> **Directions for this task**
Reproduce the entries that follow exactly. No picture should appear in the result.

════════════════════

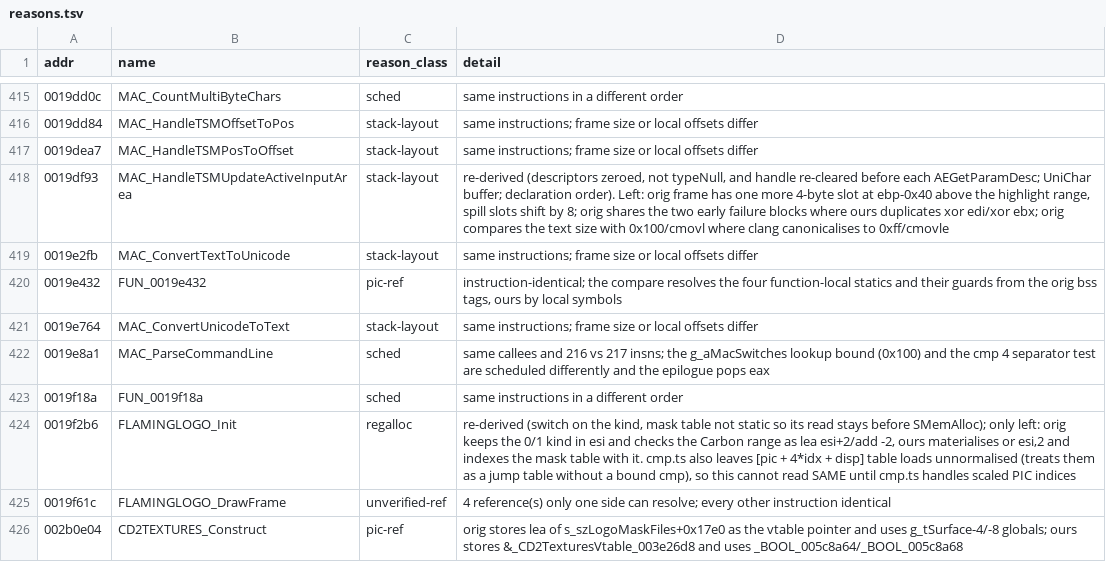
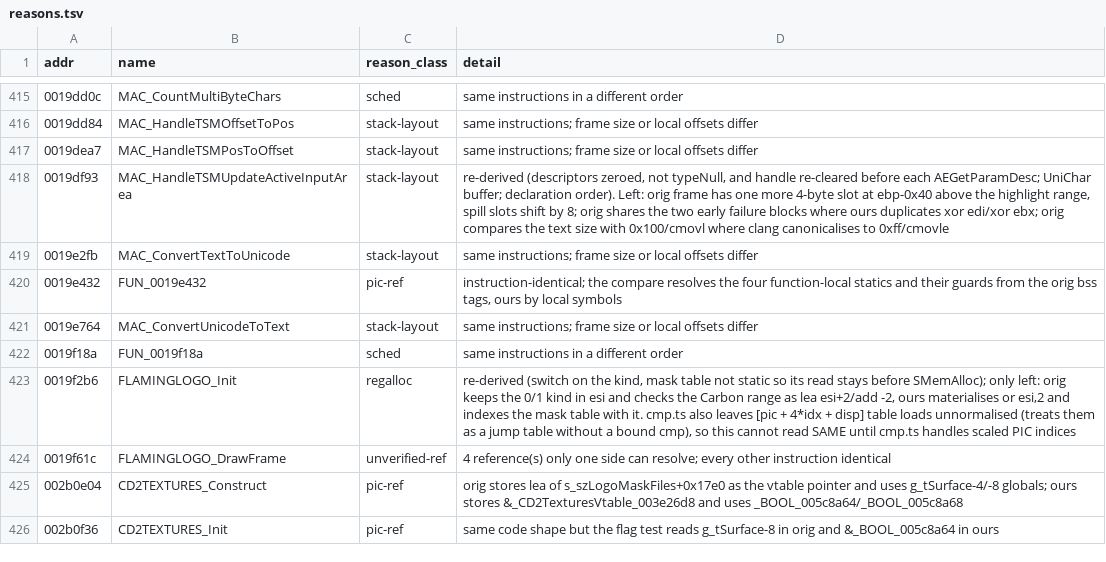
Before and after one commit to jaenster/redivivus, a TSV file: asm_matching/mac/reasons.tsv, drawn as a sheet; only a part is shown, gaps mark what is left out; the shorter side is filled out with more unchanged rows.

Commit message:
chore(mac): restate the Mac shell units in coverage
units.tsv cuts 0019a59a..0019f900 into the shell's units, with Game/Main.cpp's
0019e8a1..0019f18a as shared; 0019e8a1's reasons row goes with its MacShell copy.

```diff
--- a/asm_matching/mac/reasons.tsv
+++ b/asm_matching/mac/reasons.tsv
@@ -421,3 +421,2 @@ addr	name	reason_class	detail
 0019e764	MAC_ConvertUnicodeToText	stack-layout	same instructions; frame size or local offsets differ
-0019e8a1	MAC_ParseCommandLine	sched	same callees and 216 vs 217 insns; the g_aMacSwitches lookup bound (0x100) and the cmp 4 separator test are scheduled differently and the epilogue pops eax
 0019f18a	FUN_0019f18a	sched	same instructions in a different order
```
Also changed, not shown: asm_matching/mac/coverage.tsv.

════════════════════

> **Answer to this exercise**
Before and after one commit to jaenster/redivivus, a TSV file: asm_matching/mac/reasons.tsv, drawn as a sheet; only a part is shown, gaps mark what is left out; the shorter side is filled out with more unchanged rows.

Commit message:
chore(mac): restate the Mac shell units in coverage
units.tsv cuts 0019a59a..0019f900 into the shell's units, with Game/Main.cpp's
0019e8a1..0019f18a as shared; 0019e8a1's reasons row goes with its MacShell copy.

```diff
--- a/asm_matching/mac/reasons.tsv
+++ b/asm_matching/mac/reasons.tsv
@@ -421,3 +421,2 @@ addr	name	reason_class	detail
 0019e764	MAC_ConvertUnicodeToText	stack-layout	same instructions; frame size or local offsets differ
-0019e8a1	MAC_ParseCommandLine	sched	same callees and 216 vs 217 insns; the g_aMacSwitches lookup bound (0x100) and the cmp 4 separator test are scheduled differently and the epilogue pops eax
 0019f18a	FUN_0019f18a	sched	same instructions in a different order
```
Also changed, not shown: asm_matching/mac/coverage.tsv.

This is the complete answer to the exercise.